The first thing that happens when you get to college to get an English degree is that you’re told about descriptive and prescriptive approaches to linguistics, and then told to pick a side.
The issue between the two camps is the following question: what should govern standards in language? If you think it’s well-established rules and regulations, you’re a prescriptivist. You cringe and grumble when you see a split infinitive, and you complain about how no one cares about using the language right anymore. If you think the standard in language is its use by native speakers, then you’re a descriptivist. It doesn’t mean you enjoy reading error-strewn writing or seeing words misused.

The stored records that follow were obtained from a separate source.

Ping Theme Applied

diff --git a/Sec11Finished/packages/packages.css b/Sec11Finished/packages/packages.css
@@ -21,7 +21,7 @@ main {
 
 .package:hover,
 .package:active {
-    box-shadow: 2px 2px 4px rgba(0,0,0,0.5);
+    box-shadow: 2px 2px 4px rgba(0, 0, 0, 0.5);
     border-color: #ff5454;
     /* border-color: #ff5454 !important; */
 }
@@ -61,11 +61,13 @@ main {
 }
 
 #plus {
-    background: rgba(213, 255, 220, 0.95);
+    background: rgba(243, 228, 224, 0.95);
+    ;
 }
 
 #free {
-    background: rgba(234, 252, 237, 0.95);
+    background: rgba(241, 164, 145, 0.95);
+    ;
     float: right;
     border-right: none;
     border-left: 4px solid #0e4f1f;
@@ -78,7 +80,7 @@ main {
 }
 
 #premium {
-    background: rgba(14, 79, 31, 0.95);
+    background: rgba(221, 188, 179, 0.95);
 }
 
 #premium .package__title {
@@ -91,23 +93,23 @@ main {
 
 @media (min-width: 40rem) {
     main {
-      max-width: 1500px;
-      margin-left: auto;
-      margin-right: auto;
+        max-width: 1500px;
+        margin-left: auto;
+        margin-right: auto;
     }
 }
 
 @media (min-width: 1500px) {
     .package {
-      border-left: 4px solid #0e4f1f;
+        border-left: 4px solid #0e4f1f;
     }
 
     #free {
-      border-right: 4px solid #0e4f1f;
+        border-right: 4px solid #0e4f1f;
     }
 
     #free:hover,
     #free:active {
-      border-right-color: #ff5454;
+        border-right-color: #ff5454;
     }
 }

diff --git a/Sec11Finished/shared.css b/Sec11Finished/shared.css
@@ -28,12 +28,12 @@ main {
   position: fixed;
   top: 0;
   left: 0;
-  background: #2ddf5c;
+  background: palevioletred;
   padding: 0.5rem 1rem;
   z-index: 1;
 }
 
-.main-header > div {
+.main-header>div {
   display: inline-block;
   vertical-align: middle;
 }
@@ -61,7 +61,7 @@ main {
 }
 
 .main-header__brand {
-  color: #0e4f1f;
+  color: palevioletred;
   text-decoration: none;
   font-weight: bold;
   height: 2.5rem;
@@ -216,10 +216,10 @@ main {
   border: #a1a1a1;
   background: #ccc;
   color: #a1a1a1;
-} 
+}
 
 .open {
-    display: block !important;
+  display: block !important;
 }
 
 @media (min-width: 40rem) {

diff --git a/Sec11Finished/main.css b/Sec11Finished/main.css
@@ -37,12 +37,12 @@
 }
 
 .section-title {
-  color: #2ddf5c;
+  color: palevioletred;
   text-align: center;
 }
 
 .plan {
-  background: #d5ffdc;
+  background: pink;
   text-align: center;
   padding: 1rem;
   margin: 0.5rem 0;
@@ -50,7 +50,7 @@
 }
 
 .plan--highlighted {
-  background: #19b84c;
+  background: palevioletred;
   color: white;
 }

It only means you recognize language as a living organism — an organism whose primary function is to facilitate the exchange of information, not adhere to rigid standards.
So what is the ‘right’ view? There really isn’t one.

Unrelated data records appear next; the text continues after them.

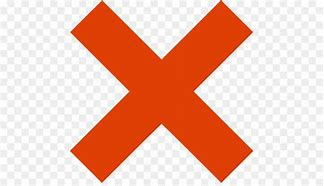
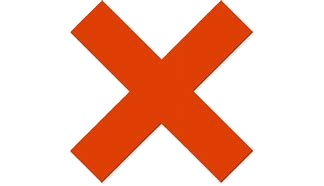
update Colors images

diff --git a/src/Games/Colors/Colors.css b/src/Games/Colors/Colors.css
@@ -69,14 +69,14 @@ body{
     font: 3rem sans-serif; 
 }
 #correct{
-    position: absolute;
+    position: center;
     color: lawngreen;
     text-shadow: 0px 0px 10px black;
     font: 3rem sans-serif; 
 }
 #checkmark, #wrong{
     pointer-events: none;
-    position: absolute;
+    position: center;
     width: 10%;
     left: 45%;
     top: 10%;
@@ -84,7 +84,7 @@ body{
 }
 @media only screen and (max-width: 600px){
     #checkmark, #wrong{
-        position: absolute;
+        position: center;
         width: 50%;
         left: 25%;
         top: 10%;

diff --git a/src/Games/Colors/Colors.php b/src/Games/Colors/Colors.php
@@ -30,7 +30,7 @@
     <span id="correct"></span>
     <span id="time"></span>
     <img src="data/Correct.png" alt="Correct" id="checkmark">
-   <img src="data/Wrong.png" alt="Wrong" id="wrong">
+   <img src="data/Wrong.jpg" alt="Wrong" id="wrong">
 
 <script src="Colors.js"></script>
 </body></html>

Standardized grammar exists so that communication is facilitated in a consistent manner. When you use certain words in a certain order, you’re betting that the person listening to your words understands what you intend to convey by using them. Think of it like this: have you ever texted a new acquaintance, and found out they don’t use emojis in the same way you do? The feeling is a bit unsettling, and the result is awkward communication. This is the problem that standardized grammar is supposed to eliminate.

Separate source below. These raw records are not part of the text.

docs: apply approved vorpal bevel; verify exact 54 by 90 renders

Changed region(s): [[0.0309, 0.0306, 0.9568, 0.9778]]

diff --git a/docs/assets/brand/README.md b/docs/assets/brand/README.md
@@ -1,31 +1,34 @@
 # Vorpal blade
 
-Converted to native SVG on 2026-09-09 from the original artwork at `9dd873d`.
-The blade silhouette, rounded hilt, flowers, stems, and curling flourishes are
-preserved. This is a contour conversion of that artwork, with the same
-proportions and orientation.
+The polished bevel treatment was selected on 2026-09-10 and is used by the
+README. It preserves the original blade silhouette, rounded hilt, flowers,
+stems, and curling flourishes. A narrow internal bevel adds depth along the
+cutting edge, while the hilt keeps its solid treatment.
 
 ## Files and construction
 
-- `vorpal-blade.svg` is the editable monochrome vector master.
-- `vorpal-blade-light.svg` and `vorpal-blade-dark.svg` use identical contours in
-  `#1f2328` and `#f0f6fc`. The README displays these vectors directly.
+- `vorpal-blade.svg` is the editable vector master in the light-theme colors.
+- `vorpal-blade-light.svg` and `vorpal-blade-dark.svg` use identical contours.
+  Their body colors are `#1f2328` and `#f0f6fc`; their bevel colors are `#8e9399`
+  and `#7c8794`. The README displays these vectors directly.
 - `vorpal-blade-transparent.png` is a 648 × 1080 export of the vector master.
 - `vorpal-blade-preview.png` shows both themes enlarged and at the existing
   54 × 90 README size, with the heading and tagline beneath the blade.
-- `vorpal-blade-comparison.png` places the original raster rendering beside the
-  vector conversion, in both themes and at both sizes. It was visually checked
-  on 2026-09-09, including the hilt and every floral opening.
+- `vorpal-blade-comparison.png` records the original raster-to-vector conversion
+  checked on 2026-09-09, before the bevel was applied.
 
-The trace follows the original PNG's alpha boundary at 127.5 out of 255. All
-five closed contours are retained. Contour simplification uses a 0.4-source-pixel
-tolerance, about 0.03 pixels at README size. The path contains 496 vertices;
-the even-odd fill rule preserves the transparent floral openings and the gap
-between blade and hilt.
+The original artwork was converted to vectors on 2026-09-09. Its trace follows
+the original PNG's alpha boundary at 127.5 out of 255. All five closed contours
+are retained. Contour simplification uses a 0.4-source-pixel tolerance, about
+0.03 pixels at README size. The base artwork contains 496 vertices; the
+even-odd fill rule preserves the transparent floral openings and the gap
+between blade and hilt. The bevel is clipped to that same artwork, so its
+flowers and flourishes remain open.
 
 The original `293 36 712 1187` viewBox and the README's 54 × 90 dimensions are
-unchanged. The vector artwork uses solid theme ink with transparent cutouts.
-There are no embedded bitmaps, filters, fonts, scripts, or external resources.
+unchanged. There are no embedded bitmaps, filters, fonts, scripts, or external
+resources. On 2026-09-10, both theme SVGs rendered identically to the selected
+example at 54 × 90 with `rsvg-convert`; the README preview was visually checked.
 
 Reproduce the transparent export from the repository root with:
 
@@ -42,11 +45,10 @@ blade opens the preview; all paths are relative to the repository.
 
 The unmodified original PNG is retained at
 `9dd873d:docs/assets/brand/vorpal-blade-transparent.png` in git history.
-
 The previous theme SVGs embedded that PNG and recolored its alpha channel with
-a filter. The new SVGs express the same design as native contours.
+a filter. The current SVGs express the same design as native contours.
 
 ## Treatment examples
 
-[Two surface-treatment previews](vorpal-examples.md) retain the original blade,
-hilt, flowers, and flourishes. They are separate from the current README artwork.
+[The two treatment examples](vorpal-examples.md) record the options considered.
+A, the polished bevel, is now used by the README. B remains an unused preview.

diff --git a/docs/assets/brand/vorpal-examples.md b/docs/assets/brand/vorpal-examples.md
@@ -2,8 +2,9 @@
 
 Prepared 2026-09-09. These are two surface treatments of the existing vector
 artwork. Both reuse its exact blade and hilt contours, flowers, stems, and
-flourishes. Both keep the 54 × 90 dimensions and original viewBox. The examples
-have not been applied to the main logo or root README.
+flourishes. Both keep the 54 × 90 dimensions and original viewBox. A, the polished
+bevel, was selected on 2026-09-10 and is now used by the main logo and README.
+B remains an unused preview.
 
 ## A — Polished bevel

Except there isn’t one grammar, there are several. There are dialects, and jargon, and many other wonderful syntactic and stylistic deviations from the so-called standard English. They all have their separate rules, and they’re just as valuable for communication, despite what academic snobs think.
So what about common pieces of grammatical and stylistic advice that people constantly peddle to writers? Should they be taken as gospel? Let’s examine.
Can You End a Sentence With a Preposition?
Here’s something that everyone learned in school: ending a sentence with a preposition is wrong.
This myth seems to step from the 17th century grammarian obsession with making English grammar more like Latin grammar, according to the OxfordWords blog. As English progressed, it shed all kinds of rules, but this one seems to persist as a pedants’ favorite. Look at the following sentence:
What is she using that for?
Feel free to do any amount of rewrites on that sentence that you like, you won’t end up with anything that sounds as natural. Like it or not, ending sentences with prepositions is a part of standard English.
When it comes to prepositions, overuse is the problem. And endings aren’t where prepositions are usually overused. Writing littered with prepositions is, a sign of lazy editing, so make sure you’re making an informed decision when placing one in your text. Moderation is key.
In the words of someone who is not Winston Churchill:
Is Starting a Sentence With a Conjunction Wrong?
This one is peak snobbery. Everyone’s had an earful about this rule in school, and most don’t question it. However, as it turns out, it’s one of those grammatical old wives’ tales.
Practically no grammarian would oppose starting a sentence with “or” or “and”. There is one caveat, though:
“But” usage, seems to be pernicious these days. It’s not incorrect per se, but using “but” to juxtapose two things in two separate sentences, will oftentimes muddle the comparison. As with all word usage, it should be decided on a case-by-case basis, and the decision should be guided by the author’s taste.
Are Adverbs Evil?
Here’s a quote you’re likely acquainted with:
Stephen King wrote that as part of an extensive admonition of adverbs in his memoir, On Writing. it’s couched into his overall critique of timid writers, and the techniques they use to write without exerting too much effort. The thesis of the rant is that adverbs are lazy, redundant and superfluous. Well, are they?
Like all words, adverbs are instruments for the writer, and these particular words are on the blunt side. That is, they get the job done, but the job can also be done using more intricate and ornate ways.
So what is the actual problem people have with adverbs? Overuse. Any text that overindulges in using adverbs smacks of lazy writing and not enough revision. Let’s examine the following sentence:
“Considering his heart condition, help was needed urgently.”
This sentence communicates two things: 1) someone has a heart condition, 2) because of the condition, they need urgent help. Does the sentence communicate those two things in the best way possible? This is where your judgment as a writer should guide you. If you’re on the no-adverbs-ever team, this sense will be blinded by dogma.
Use your taste to guide you. If you notice that you’re using adverbs as a crutch, nix them.
How important is sound grammar and style to good writing? Plenty. No matter how good the story, no matter how unique the take, it can all be ruined by bad choices on the writer’s part. Know the rules, know which ones to follow, and constantly question them. Don’t feel like it’s your job to follow any convention. Use your judgment, and trust your taste.
When it comes to grammar, Didion got it right: